#### Task statement
Could you repeat the records below exactly, without the pictures?

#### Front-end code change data
+ + + + + + +

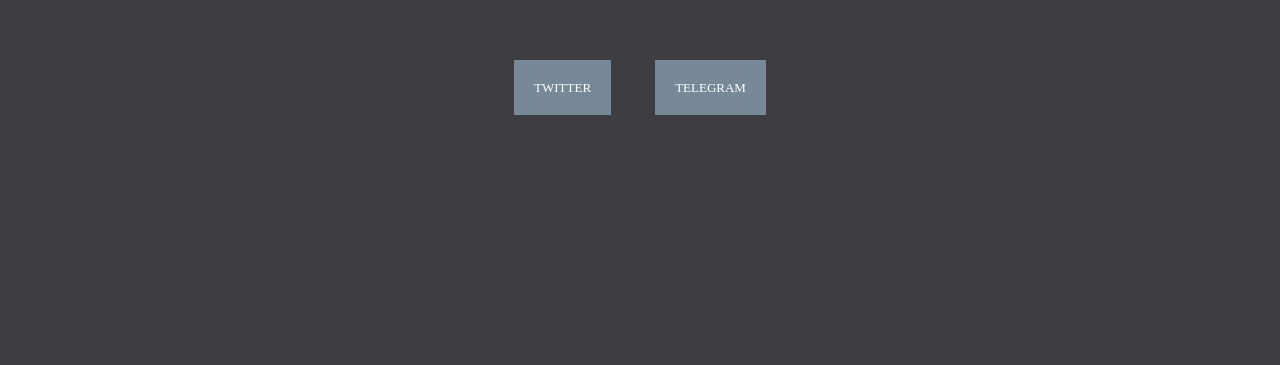
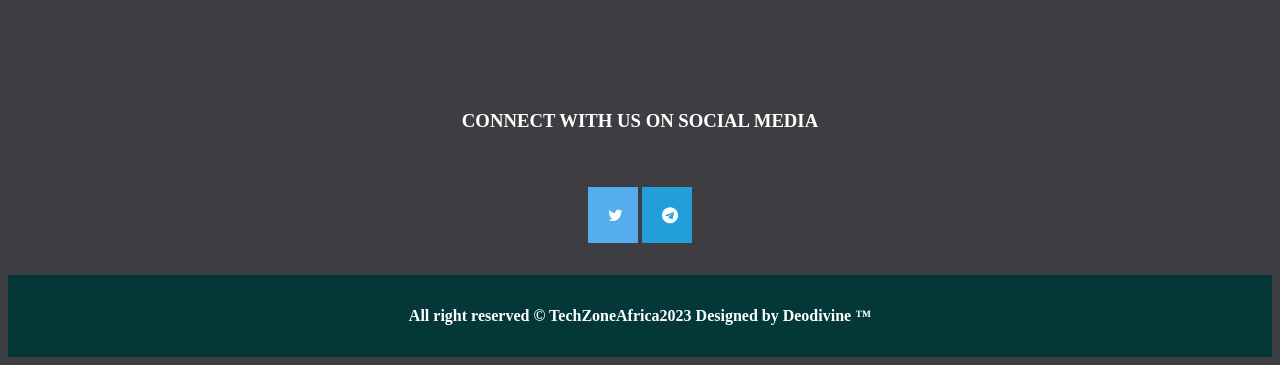
Before and after one commit to okoyedivine/techzoneafrica, a plain HTML site: page index.html in a window 1280 px wide. Shown: the part 2087-2452 px from the top of the page. Before the commit the page ends 2253 px from the top, so only its background shows below. Drawn offline with Linux system fonts and the light colour scheme.

Commit message:
updated landing page

```diff
--- a/index.html
+++ b/index.html
@@ -6,6 +6,7 @@
 <meta charset="UTF-8">
 <meta name="viewport" content="width=device-width, initial-scale=1">
 <link rel="stylesheet" href="styles.css">
+<link rel="stylesheet" href="https://cdnjs.cloudflare.com/ajax/libs/font-awesome/4.7.0/css/font-awesome.min.css">
 </head>
 
 <body>
@@ -32,22 +33,14 @@
 
 
 
-    <div class="footer">
-        <a href="https://twitter.com/techzoneafrica">TWITTER</a>
-        <a href="https://t.me/techzoneafrica">TELEGRAM</a>
+    <div class="social">
+        <div class="connect"><h3>CONNECT WITH US ON SOCIAL MEDIA</h3></div><br><br>
+
+        <div class="socialurl"><a href="https://twitter.com/techzoneafrica" class="fa fa-twitter"></a>
+        <a href="https://t.me/techzoneafrica" class="fa fa-telegram"></a></div>
     </div>
 
-    <!--<div class="row">
-        <div class="side"><img src="list.gif" alt="list image" width="25%"></div>
-
-        <div class="main"><h2>OUR CORE VALUES</h2>
-    li>Reliable Tutors</li> <li>Powerful Bootcamps</li> <li>Excellent Approach</li> <li>Affordable fees</li></ul>
-        </div>
-        <ul><
-    </div>-->
-
-    <!--<div class="video"> <video src="Earth_Zoom_In.mov" width=100%; height="100vh" controls type="video"> TECHvideo</video></div>-->
-
+    <footer>All right reserved &#169; TechZoneAfrica2023 Designed by Deodivine &#8482;</footer>
 
 </body>
 
--- a/styles.css
+++ b/styles.css
@@ -67,13 +67,22 @@
             width: 100%;}
     }
 
-    .footer { height: 10vh; margin: auto; width: auto; text-align: center;}
 
-    .footer a{ color: white; padding: 20px; text-align: center; text-decoration: none; margin: 20px; font-size: small; background-color: lightslategrey;}
-
-    .footer a:hover{background-color:rgb(74, 74, 136);}
-
-.bulb{width: 10%; height: 10%;}
 
 h1{font-size:xx-large; font-weight: 800;}
 h2{color: white;}
+
+.fa {padding: 20px; font-size: 30px; width: 50px; text-align: center; text-decoration: none;}
+
+.fa:hover {opacity: 0.7;}
+    .fa-twitter{background: #55acee; color: white;}
+    .fa-telegram{background:#229ED9; color: white;}
+    .social{text-align: center; margin: 2rem; color: white;}
+
+    footer{
+    box-shadow: 0px --2px 3px #f1f1f1;
+    text-align: center;
+    padding: 2rem;
+  background-color: rgb(4, 56, 56);
+font-weight: 900;
+color: white;}
```
Also changed, not shown: bulb.gif (deleted), list.gif (deleted), techbacground.webp (deleted), techguru.jpg (deleted), telegram.png (deleted), twitterlogo.png (deleted).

+ + + + + + +

#### Completed task
Before and after one commit to okoyedivine/techzoneafrica, a plain HTML site: page index.html in a window 1280 px wide. Shown: the part 2087-2452 px from the top of the page. Before the commit the page ends 2253 px from the top, so only its background shows below. Drawn offline with Linux system fonts and the light colour scheme.

Commit message:
updated landing page

```diff
--- a/index.html
+++ b/index.html
@@ -6,6 +6,7 @@
 <meta charset="UTF-8">
 <meta name="viewport" content="width=device-width, initial-scale=1">
 <link rel="stylesheet" href="styles.css">
+<link rel="stylesheet" href="https://cdnjs.cloudflare.com/ajax/libs/font-awesome/4.7.0/css/font-awesome.min.css">
 </head>
 
 <body>
@@ -32,22 +33,14 @@
 
 
 
-    <div class="footer">
-        <a href="https://twitter.com/techzoneafrica">TWITTER</a>
-        <a href="https://t.me/techzoneafrica">TELEGRAM</a>
+    <div class="social">
+        <div class="connect"><h3>CONNECT WITH US ON SOCIAL MEDIA</h3></div><br><br>
+
+        <div class="socialurl"><a href="https://twitter.com/techzoneafrica" class="fa fa-twitter"></a>
+        <a href="https://t.me/techzoneafrica" class="fa fa-telegram"></a></div>
     </div>
 
-    <!--<div class="row">
-        <div class="side"><img src="list.gif" alt="list image" width="25%"></div>
-
-        <div class="main"><h2>OUR CORE VALUES</h2>
-    li>Reliable Tutors</li> <li>Powerful Bootcamps</li> <li>Excellent Approach</li> <li>Affordable fees</li></ul>
-        </div>
-        <ul><
-    </div>-->
-
-    <!--<div class="video"> <video src="Earth_Zoom_In.mov" width=100%; height="100vh" controls type="video"> TECHvideo</video></div>-->
-
+    <footer>All right reserved &#169; TechZoneAfrica2023 Designed by Deodivine &#8482;</footer>
 
 </body>
 
--- a/styles.css
+++ b/styles.css
@@ -67,13 +67,22 @@
             width: 100%;}
     }
 
-    .footer { height: 10vh; margin: auto; width: auto; text-align: center;}
 
-    .footer a{ color: white; padding: 20px; text-align: center; text-decoration: none; margin: 20px; font-size: small; background-color: lightslategrey;}
-
-    .footer a:hover{background-color:rgb(74, 74, 136);}
-
-.bulb{width: 10%; height: 10%;}
 
 h1{font-size:xx-large; font-weight: 800;}
 h2{color: white;}
+
+.fa {padding: 20px; font-size: 30px; width: 50px; text-align: center; text-decoration: none;}
+
+.fa:hover {opacity: 0.7;}
+    .fa-twitter{background: #55acee; color: white;}
+    .fa-telegram{background:#229ED9; color: white;}
+    .social{text-align: center; margin: 2rem; color: white;}
+
+    footer{
+    box-shadow: 0px --2px 3px #f1f1f1;
+    text-align: center;
+    padding: 2rem;
+  background-color: rgb(4, 56, 56);
+font-weight: 900;
+color: white;}
```
Also changed, not shown: bulb.gif (deleted), list.gif (deleted), techbacground.webp (deleted), techguru.jpg (deleted), telegram.png (deleted), twitterlogo.png (deleted).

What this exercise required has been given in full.